WHAT IS EXPECTED: Scan the material for the string "features" and copy out every line in which it occurs.

RECORDS FOR PROCESSING:
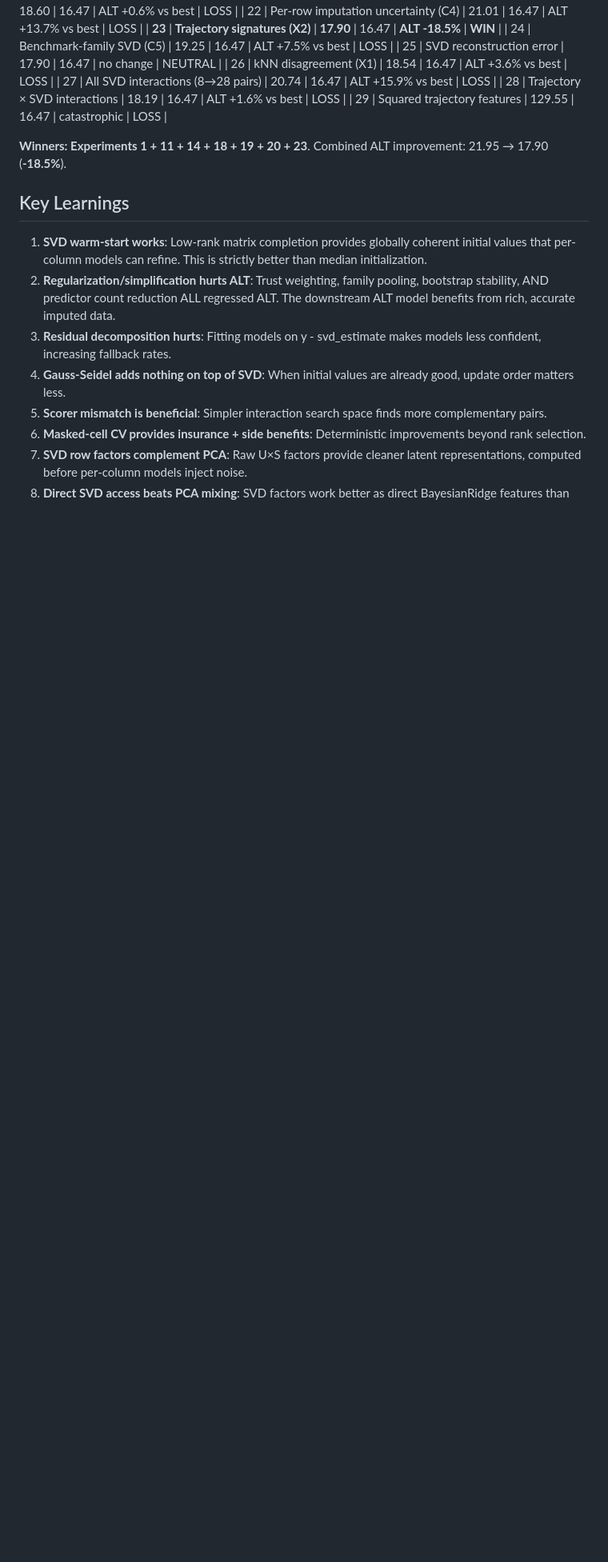
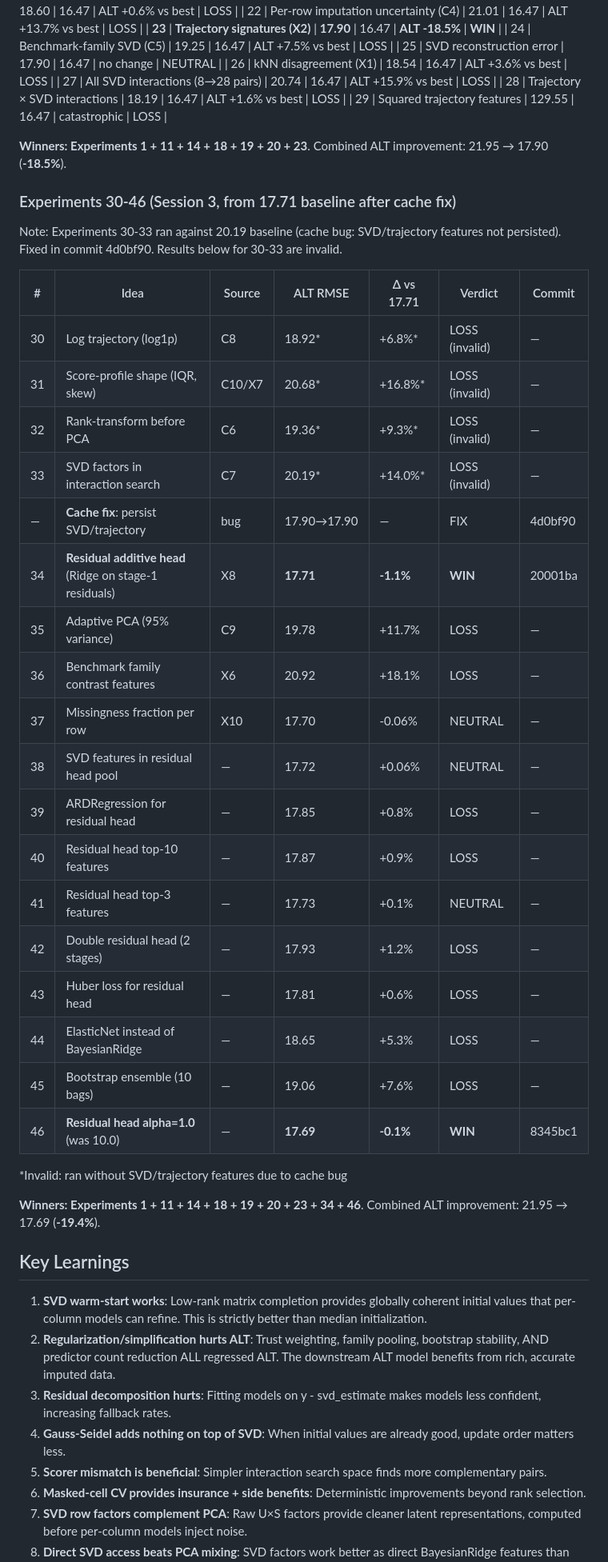
Before and after one commit to AlexanderJulianKing/project-soothsayer, a Markdown page: arena_predictor/EXPERIMENT_LOOP.md, the part around one of its changes. Shown at 80% size. Rendered like a GitHub page; blank space fills up the shorter version.

Commit message:
Update experiment log with experiments 30-46
Session 3: 17 experiments, 2 wins (residual head + alpha tuning).
Found and fixed cache bug (SVD/trajectory features not persisted).
Current best: ALT 17.69, cumulative -19.4% from baseline 21.95.

Co-Authored-By: Claude Opus 4.6 <noreply@anthropic.com>

```diff
--- a/arena_predictor/EXPERIMENT_LOOP.md
+++ b/arena_predictor/EXPERIMENT_LOOP.md
@@ -279,6 +279,35 @@ If >1 experiment won:
 
 **Winners: Experiments 1 + 11 + 14 + 18 + 19 + 20 + 23**. Combined ALT improvement: 21.95 → 17.90 (**-18.5%**).
 
+### Experiments 30-46 (Session 3, from 17.71 baseline after cache fix)
+
+Note: Experiments 30-33 ran against 20.19 baseline (cache bug: SVD/trajectory features not persisted). Fixed in commit 4d0bf90. Results below for 30-33 are invalid.
+
+| # | Idea | Source | ALT RMSE | Δ vs 17.71 | Verdict | Commit |
+|---|------|--------|----------|-----------|---------|--------|
+| 30 | Log trajectory (log1p) | C8 | 18.92* | +6.8%* | LOSS (invalid) | — |
+| 31 | Score-profile shape (IQR, skew) | C10/X7 | 20.68* | +16.8%* | LOSS (invalid) | — |
+| 32 | Rank-transform before PCA | C6 | 19.36* | +9.3%* | LOSS (invalid) | — |
+| 33 | SVD factors in interaction search | C7 | 20.19* | +14.0%* | LOSS (invalid) | — |
+| — | **Cache fix**: persist SVD/trajectory | bug | 17.90→17.90 | — | FIX | 4d0bf90 |
+| 34 | **Residual additive head** (Ridge on stage-1 residuals) | X8 | **17.71** | **-1.1%** | **WIN** | 20001ba |
+| 35 | Adaptive PCA (95% variance) | C9 | 19.78 | +11.7% | LOSS | — |
+| 36 | Benchmark family contrast features | X6 | 20.92 | +18.1% | LOSS | — |
+| 37 | Missingness fraction per row | X10 | 17.70 | -0.06% | NEUTRAL | — |
+| 38 | SVD features in residual head pool | — | 17.72 | +0.06% | NEUTRAL | — |
+| 39 | ARDRegression for residual head | — | 17.85 | +0.8% | LOSS | — |
+| 40 | Residual head top-10 features | — | 17.87 | +0.9% | LOSS | — |
+| 41 | Residual head top-3 features | — | 17.73 | +0.1% | NEUTRAL | — |
+| 42 | Double residual head (2 stages) | — | 17.93 | +1.2% | LOSS | — |
+| 43 | Huber loss for residual head | — | 17.81 | +0.6% | LOSS | — |
+| 44 | ElasticNet instead of BayesianRidge | — | 18.65 | +5.3% | LOSS | — |
+| 45 | Bootstrap ensemble (10 bags) | — | 19.06 | +7.6% | LOSS | — |
+| 46 | **Residual head alpha=1.0** (was 10.0) | — | **17.69** | **-0.1%** | **WIN** | 8345bc1 |
+
+*Invalid: ran without SVD/trajectory features due to cache bug
+
+**Winners: Experiments 1 + 11 + 14 + 18 + 19 + 20 + 23 + 34 + 46**. Combined ALT improvement: 21.95 → 17.69 (**-19.4%**).
+
 ## Key Learnings
 
 1. **SVD warm-start works**: Low-rank matrix completion provides globally coherent initial values that per-column models can refine. This is strictly better than median initialization.
```
Also changed, not shown: other parts of arena_predictor/EXPERIMENT_LOOP.md (+6 -0 lines).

EXERCISE ANSWER:
Found and fixed cache bug (SVD/trajectory features not persisted).
+Note: Experiments 30-33 ran against 20.19 baseline (cache bug: SVD/trajectory features not persisted). Fixed in commit 4d0bf90. Results below for 30-33 are invalid.
+| 36 | Benchmark family contrast features | X6 | 20.92 | +18.1% | LOSS | — |
+| 38 | SVD features in residual head pool | — | 17.72 | +0.06% | NEUTRAL | — |
+| 40 | Residual head top-10 features | — | 17.87 | +0.9% | LOSS | — |
+| 41 | Residual head top-3 features | — | 17.73 | +0.1% | NEUTRAL | — |
+*Invalid: ran without SVD/trajectory features due to cache bug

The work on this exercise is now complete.